• Task instructions:
From the first line of the material to the line containing "Commit message: Add", inclusive, write out each line exactly, leaving out the pictures.

• Available records:
____________________

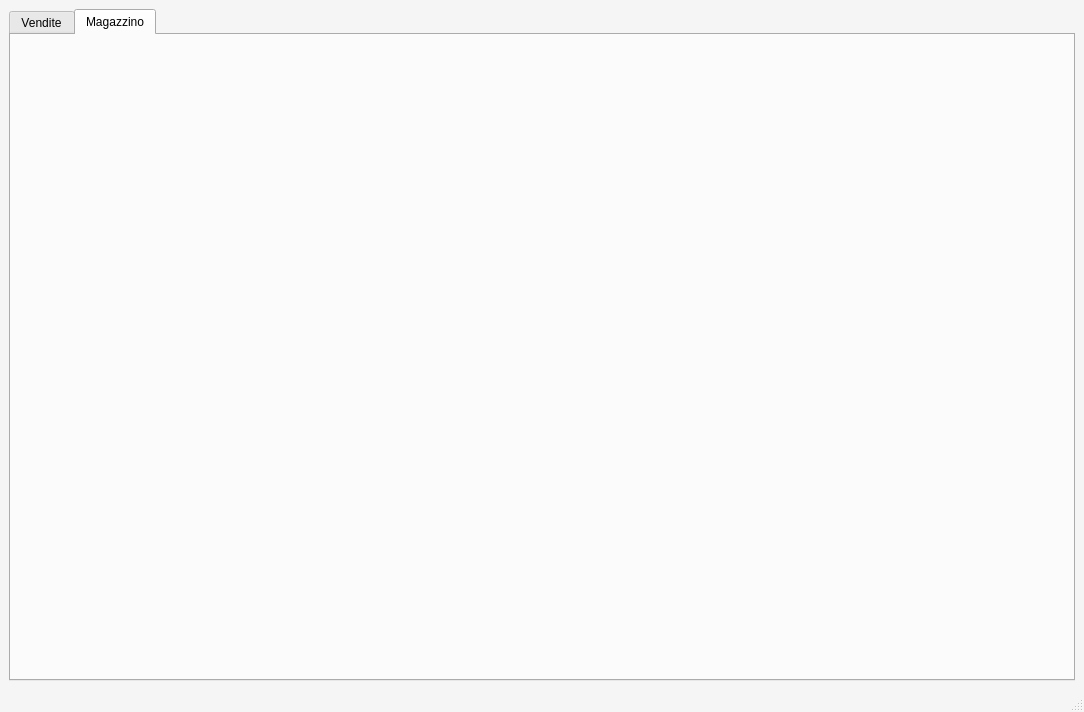
The window that Demo_PyQt/main.ui (salvogalati/pokemon-card-sales-manager) describes before a commit, drawn with Qt 5.
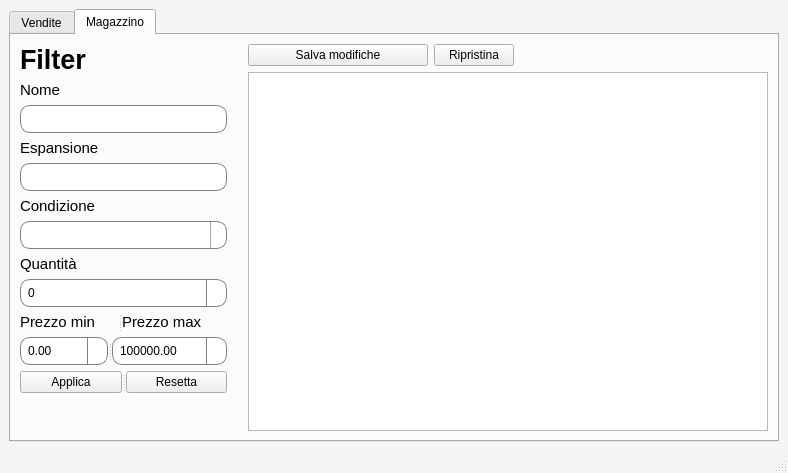
The same window after the commit. The open tabs and pages were chosen to show the change. Icons and pictures are not drawn.

Commit message: Add MagazzinoTabController and MagazzinoModel for inventory management

What changed in the file:
```diff
--- a/Demo_PyQt/main.ui
+++ b/Demo_PyQt/main.ui
@@ -6,8 +6,8 @@
    <rect>
     <x>0</x>
     <y>0</y>
-    <width>1084</width>
-    <height>712</height>
+    <width>692</width>
+    <height>473</height>
    </rect>
   </property>
   <property name="windowTitle">
@@ -260,6 +260,563 @@
        <attribute name="title">
         <string>Magazzino</string>
        </attribute>
+       <layout class="QGridLayout" name="gridLayout_4">
+        <item row="0" column="0">
+         <layout class="QVBoxLayout" name="verticalLayout_21">
+          <property name="rightMargin">
+           <number>0</number>
+          </property>
+          <item>
+           <widget class="QLabel" name="label_3">
+            <property name="maximumSize">
+             <size>
+              <width>270</width>
+              <height>16777215</height>
+             </size>
+            </property>
+            <property name="font">
+             <font>
+              <pointsize>20</pointsize>
+              <weight>75</weight>
+              <bold>true</bold>
+             </font>
+            </property>
+            <property name="text">
+             <string>&lt;html&gt;&lt;head/&gt;&lt;body&gt;&lt;p&gt;&lt;img height=&quot;28&quot; src=&quot;:/icons/icons-filter.png&quot;/&gt; Filter&lt;/p&gt;&lt;/body&gt;&lt;/html&gt;</string>
+            </property>
+           </widget>
+          </item>
+          <item>
+           <layout class="QVBoxLayout" name="verticalLayout_10">
+            <item>
+             <widget class="QLabel" name="label_4">
+              <property name="maximumSize">
+               <size>
+                <width>270</width>
+                <height>16777215</height>
+               </size>
+              </property>
+              <property name="font">
+               <font>
+                <pointsize>11</pointsize>
+               </font>
+              </property>
+              <property name="text">
+               <string>Nome</string>
+              </property>
+             </widget>
+            </item>
+            <item>
+             <widget class="QLineEdit" name="lineEdit_2">
+              <property name="maximumSize">
+               <size>
+                <width>270</width>
+                <height>16777215</height>
+               </size>
+              </property>
+              <property name="styleSheet">
+               <string notr="true">QLineEdit {
+    border: 1px solid gray;
+    border-radius: 10px;
+    padding: 5px;
+}</string>
+              </property>
+             </widget>
+            </item>
+           </layout>
+          </item>
+          <item>
+           <layout class="QVBoxLayout" name="verticalLayout_9">
+            <item>
+             <widget class="QLabel" name="label_5">
+              <property name="maximumSize">
+               <size>
+                <width>270</width>
+                <height>16777215</height>
+               </size>
+              </property>
+              <property name="font">
+               <font>
+                <pointsize>11</pointsize>
+               </font>
+              </property>
+              <property name="text">
+               <string>Espansione</string>
+              </property>
+             </widget>
+            </item>
+            <item>
+             <widget class="QLineEdit" name="lineEditMagazzinoFiltroEspansione">
+              <property name="maximumSize">
+               <size>
+                <width>270</width>
+                <height>16777215</height>
+               </size>
+              </property>
+              <property name="styleSheet">
+               <string notr="true">QLineEdit {
+    border: 1px solid gray;
+    border-radius: 10px;
+    padding: 5px;
+}</string>
+              </property>
+             </widget>
+            </item>
+           </layout>
+          </item>
+          <item>
+           <layout class="QVBoxLayout" name="verticalLayout_8">
+            <item>
+             <widget class="QLabel" name="label_6">
+              <property name="maximumSize">
+               <size>
+                <width>270</width>
+                <height>16777215</height>
+               </size>
+              </property>
+              <property name="font">
+               <font>
+                <pointsize>11</pointsize>
+               </font>
+              </property>
+              <property name="text">
+               <string>Condizione</string>
+              </property>
+             </widget>
+            </item>
+            <item>
+             <widget class="QComboBox" name="comboBoxCondizione">
+              <property name="maximumSize">
+               <size>
+                <width>270</width>
+                <height>16777215</height>
+               </size>
+              </property>
+              <property name="styleSheet">
+               <string notr="true">QComboBox {
+    border: 1px solid gray;
+    border-radius: 10px;
+    padding: 5px 30px 5px 10px; /* spazio per la freccia */
+    background-color: white;
+}
+
+
+QComboBox::drop-down {
+    subcontrol-origin: padding;
+    subcontrol-position: top right;
+    width: 15px;
+
+    border-left-width: 1px;
+    border-left-color: darkgray;
+    border-left-style: solid; /* just a single line */
+    border-top-right-radius: 3px; /* same radius as the QComboBox */
+    border-bottom-right-radius: 3px;
+}
+
+QSpinBox::drop:hover {
+    background: rgb(85, 170, 255)
+}
+
+QComboBox::down-arrow {
+    image: url(C:/Users/Salvo/Documents/Coding/pokemon-card-sales-manager/Demo_PyQt/icons/icons-arrow-combox.png);
+    width: 10px;
+    height: 10px;
+}
+
+QComboBox QAbstractItemView {
+    border: 2px solid darkgray;
+    background: white;
+    selection-background-color: lightgray;
+    selection-color: black;
+}</string>
+              </property>
+             </widget>
+            </item>
+           </layout>
+          </item>
+          <item>
+           <layout class="QVBoxLayout" name="verticalLayout_7">
+            <item>
+             <widget class="QLabel" name="label_7">
+              <property name="maximumSize">
+               <size>
+                <width>270</width>
+                <height>16777215</height>
+               </size>
+              </property>
+              <property name="font">
+               <font>
+                <pointsize>11</pointsize>
+               </font>
+              </property>
+              <property name="text">
+               <string>Quantità</string>
+              </property>
+             </widget>
+            </item>
+            <item>
+             <widget class="QSpinBox" name="spinBoxMagazzinoQty">
+              <property name="maximumSize">
+               <size>
+                <width>270</width>
+                <height>16777215</height>
+               </size>
+              </property>
+              <property name="styleSheet">
+               <string notr="true">QSpinBox {
+    border: 1px solid gray;
+    border-radius: 10px;
+    padding: 5px 25px 5px 5px; /* spazio per frecce */
+    background: white;
+}
+
+QSpinBox::up-button {
+    subcontrol-origin: border;
+    subcontrol-position: top right;
+    width: 20px;
+    border-left: 1px solid gray;
+}
+
+QSpinBox::up-button:hover {
+    background: rgb(85, 170, 255)
+}
+
+QSpinBox::down-button:hover {
+    background: rgb(85, 170, 255)
+}
+
+QSpinBox::down-button {
+    subcontrol-origin: border;
+    subcontrol-position: bottom right;
+    width: 20px;
+    border-left: 1px solid gray;
+}
+
+QSpinBox::down-arrow {
+    image: url(C:/Users/Salvo/Documents/Coding/pokemon-card-sales-manager/Demo_PyQt/icons/icons-arrow-combox.png);
+    width: 10px;
+    height: 10px;
+}
+
+QSpinBox::up-arrow {
+    image: url(C:/Users/Salvo/Documents/Coding/pokemon-card-sales-manager/Demo_PyQt/icons/icons-arrow-up.png);
+    width: 10px;
+    height: 10px;
+}</string>
+              </property>
+             </widget>
+            </item>
+           </layout>
+          </item>
+          <item>
+           <layout class="QVBoxLayout" name="verticalLayout_6">
+            <item>
+             <widget class="QSplitter" name="splitter_6">
+              <property name="orientation">
+               <enum>Qt::Horizontal</enum>
+              </property>
+              <widget class="QLabel" name="label_8">
+               <property name="maximumSize">
+                <size>
+                 <width>120</width>
+                 <height>16777215</height>
+                </size>
+               </property>
+               <property name="font">
+                <font>
+                 <pointsize>11</pointsize>
+                </font>
+               </property>
+               <property name="text">
+                <string>Prezzo min</string>
+               </property>
+              </widget>
+              <widget class="QLabel" name="label_9">
+               <property name="maximumSize">
+                <size>
+                 <width>120</width>
+                 <height>16777215</height>
+                </size>
+               </property>
+               <property name="font">
+                <font>
+                 <pointsize>11</pointsize>
+                </font>
+               </property>
+               <property name="text">
+                <string>Prezzo max</string>
+               </property>
+              </widget>
+             </widget>
+            </item>
+            <item>
+             <widget class="QSplitter" name="splitter_5">
+              <property name="orientation">
+               <enum>Qt::Horizontal</enum>
+              </property>
+              <widget class="QSplitter" name="splitter_7">
+               <property name="orientation">
+                <enum>Qt::Horizontal</enum>
+               </property>
+               <widget class="QDoubleSpinBox" name="doubleSpinBoxMagazzinoPrezzoMin">
+                <property name="maximumSize">
+                 <size>
+                  <width>120</width>
+                  <height>16777215</height>
+                 </size>
+                </property>
+                <property name="styleSheet">
+                 <string notr="true">QDoubleSpinBox {
+    border: 1px solid gray;
+    border-radius: 10px;
+    padding: 5px 25px 5px 5px; /* spazio per frecce */
+    background: white;
+}
+
+QDoubleSpinBox::up-button {
+    subcontrol-origin: border;
+    subcontrol-position: top right;
+    width: 20px;
+    border-left: 1px solid gray;
+}
+
+QDoubleSpinBox::up-button:hover {
+    background: rgb(85, 170, 255)
+}
+
+QDoubleSpinBox::down-button:hover {
+    background: rgb(85, 170, 255)
+}
+
+QDoubleSpinBox::down-button {
+    subcontrol-origin: border;
+    subcontrol-position: bottom right;
+    width: 20px;
+    border-left: 1px solid gray;
+}
+
+QDoubleSpinBox::down-arrow {
+    image: url(C:/Users/Salvo/Documents/Coding/pokemon-card-sales-manager/Demo_PyQt/icons/icons-arrow-combox.png);
+    width: 10px;
+    height: 10px;
+}
+
+QDoubleSpinBox::up-arrow {
+    image: url(C:/Users/Salvo/Documents/Coding/pokemon-card-sales-manager/Demo_PyQt/icons/icons-arrow-up.png);
+    width: 10px;
+    height: 10px;
+}</string>
+                </property>
+               </widget>
+               <widget class="QDoubleSpinBox" name="doubleSpinBoxMagazzinoPrezzoMax">
+                <property name="maximumSize">
+                 <size>
+                  <width>150</width>
+                  <height>16777215</height>
+                 </size>
+                </property>
+                <property name="styleSheet">
+                 <string notr="true">QDoubleSpinBox {
+    border: 1px solid gray;
+    border-radius: 10px;
+    padding: 5px 25px 5px 5px; /* spazio per frecce */
+    background: white;
+}
+
+QDoubleSpinBox::up-button {
+    subcontrol-origin: border;
+    subcontrol-position: top right;
+    width: 20px;
+    border-left: 1px solid gray;
+}
+
+QDoubleSpinBox::up-button:hover {
+    background: rgb(85, 170, 255)
+}
+
+QDoubleSpinBox::down-button:hover {
+    background: rgb(85, 170, 255)
+}
+
+QDoubleSpinBox::down-button {
+    subcontrol-origin: border;
+    subcontrol-position: bottom right;
+    width: 20px;
+    border-left: 1px solid gray;
+}
+
+QDoubleSpinBox::down-arrow {
+    image: url(C:/Users/Salvo/Documents/Coding/pokemon-card-sales-manager/Demo_PyQt/icons/icons-arrow-combox.png);
+    width: 10px;
+    height: 10px;
+}
+
+QDoubleSpinBox::up-arrow {
+    image: url(C:/Users/Salvo/Documents/Coding/pokemon-card-sales-manager/Demo_PyQt/icons/icons-arrow-up.png);
+    width: 10px;
+    height: 10px;
+}</string>
+                </property>
+                <property name="maximum">
+                 <double>100000.000000000000000</double>
+                </property>
+                <property name="value">
+                 <double>100000.000000000000000</double>
+                </property>
+               </widget>
+              </widget>
+             </widget>
+            </item>
+           </layout>
+          </item>
+          <item>
+           <widget class="QSplitter" name="splitter_4">
+            <property name="orientation">
+             <enum>Qt::Horizontal</enum>
+            </property>
+            <widget class="QPushButton" name="button_applica_filtro">
+             <property name="maximumSize">
+              <size>
+               <width>120</width>
+               <height>16777215</height>
+              </size>
+             </property>
+             <property name="text">
+              <string>Applica</string>
+             </property>
+            </widget>
+            <widget class="QPushButton" name="button_resetta_filtro">
+             <property name="enabled">
+              <bool>true</bool>
+             </property>
+             <property name="maximumSize">
+              <size>
+               <width>120</width>
+               <height>16777215</height>
+              </size>
+             </property>
+             <property name="text">
+              <string>Resetta</string>
+             </property>
+            </widget>
+           </widget>
+          </item>
+          <item>
+           <spacer name="verticalSpacer">
+            <property name="orientation">
+             <enum>Qt::Vertical</enum>
+            </property>
+            <property name="sizeHint" stdset="0">
+             <size>
+              <width>20</width>
+              <height>40</height>
+             </size>
+            </property>
+           </spacer>
+          </item>
+         </layout>
+        </item>
+        <item row="0" column="2">
+         <layout class="QVBoxLayout" name="verticalLayout_5">
+          <item>
+           <layout class="QHBoxLayout" name="horizontalLayout_2">
+            <item>
+             <widget class="QPushButton" name="buttonMagazzinoSave">
+              <property name="enabled">
+               <bool>true</bool>
+              </property>
+              <property name="sizePolicy">
+               <sizepolicy hsizetype="Expanding" vsizetype="Fixed">
+                <horstretch>0</horstretch>
+                <verstretch>0</verstretch>
+               </sizepolicy>
+              </property>
+              <property name="minimumSize">
+               <size>
+                <width>0</width>
+                <height>0</height>
+               </size>
+              </property>
+              <property name="maximumSize">
+               <size>
+                <width>180</width>
+                <height>16777215</height>
+               </size>
+              </property>
+              <property name="text">
+               <string>Salva modifiche</string>
+              </property>
+              <property name="default">
+               <bool>false</bool>
+              </property>
+              <property name="flat">
+               <bool>false</bool>
+              </property>
+             </widget>
+            </item>
+            <item>
+             <widget class="QPushButton" name="buttonMagazzinoRipristina">
+              <property name="text">
+               <string>Ripristina</string>
+              </property>
+             </widget>
+            </item>
+            <item>
+             <spacer name="horizontalSpacer_2">
+              <property name="orientation">
+               <enum>Qt::Horizontal</enum>
+              </property>
+              <property name="sizeHint" stdset="0">
+               <size>
+                <width>31</width>
+                <height>17</height>
+               </size>
+              </property>
+             </spacer>
+            </item>
+           </layout>
+          </item>
+          <item>
+           <widget class="QTableView" name="tableViewMagazzino">
+            <property name="sizePolicy">
+             <sizepolicy hsizetype="Expanding" vsizetype="Expanding">
+              <horstretch>0</horstretch>
+              <verstretch>0</verstretch>
+             </sizepolicy>
+            </property>
+            <property name="minimumSize">
+             <size>
+              <width>520</width>
+              <height>0</height>
+             </size>
+            </property>
+            <property name="selectionMode">
+             <enum>QAbstractItemView::SingleSelection</enum>
+            </property>
+            <property name="sortingEnabled">
+             <bool>true</bool>
+            </property>
+           </widget>
+          </item>
+         </layout>
+        </item>
+        <item row="0" column="1">
+         <spacer name="horizontalSpacer_5">
+          <property name="orientation">
+           <enum>Qt::Horizontal</enum>
+          </property>
+          <property name="sizeType">
+           <enum>QSizePolicy::Minimum</enum>
+          </property>
+          <property name="sizeHint" stdset="0">
+           <size>
+            <width>15</width>
+            <height>20</height>
+           </size>
+          </property>
+         </spacer>
+        </item>
+       </layout>
       </widget>
      </widget>
     </item>
```
Left out of the diff: 12 changed lines with no effect on the pictures. The commit also changes 15 other files.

____________________

• Response area:
The window that Demo_PyQt/main.ui (salvogalati/pokemon-card-sales-manager) describes before a commit, drawn with Qt 5.
The same window after the commit. The open tabs and pages were chosen to show the change. Icons and pictures are not drawn.

Commit message: Add MagazzinoTabController and MagazzinoModel for inventory management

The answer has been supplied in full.